**TASK GOAL**
Among the entries that follow, find every line with the word "class" and list it.

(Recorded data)
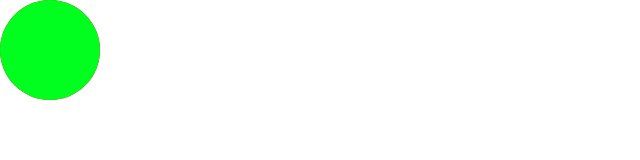
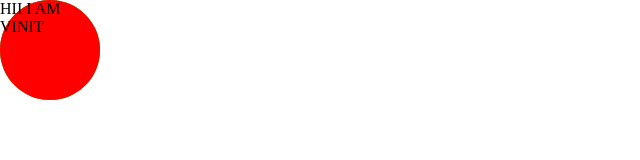
Before and after one commit to vinitvijal/GiraffeHtml, a plain HTML site: page anime.html in a window 1280 px wide. Shown: the whole page, without its empty margins (0-640 px from the left). Drawn offline with Linux system fonts and the light colour scheme.

Commit message:
Vinu Updates

```diff
--- a/anime.html
+++ b/anime.html
@@ -10,5 +10,6 @@
 <body>
     <div class="ball1"></div>
     <div class="ball2"></div>
+    <div>HII I AM VINIT</div>
 </body>
 </html>
```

**SOLUTION TO THIS PROBLEM**
     <div class="ball1"></div>
     <div class="ball2"></div>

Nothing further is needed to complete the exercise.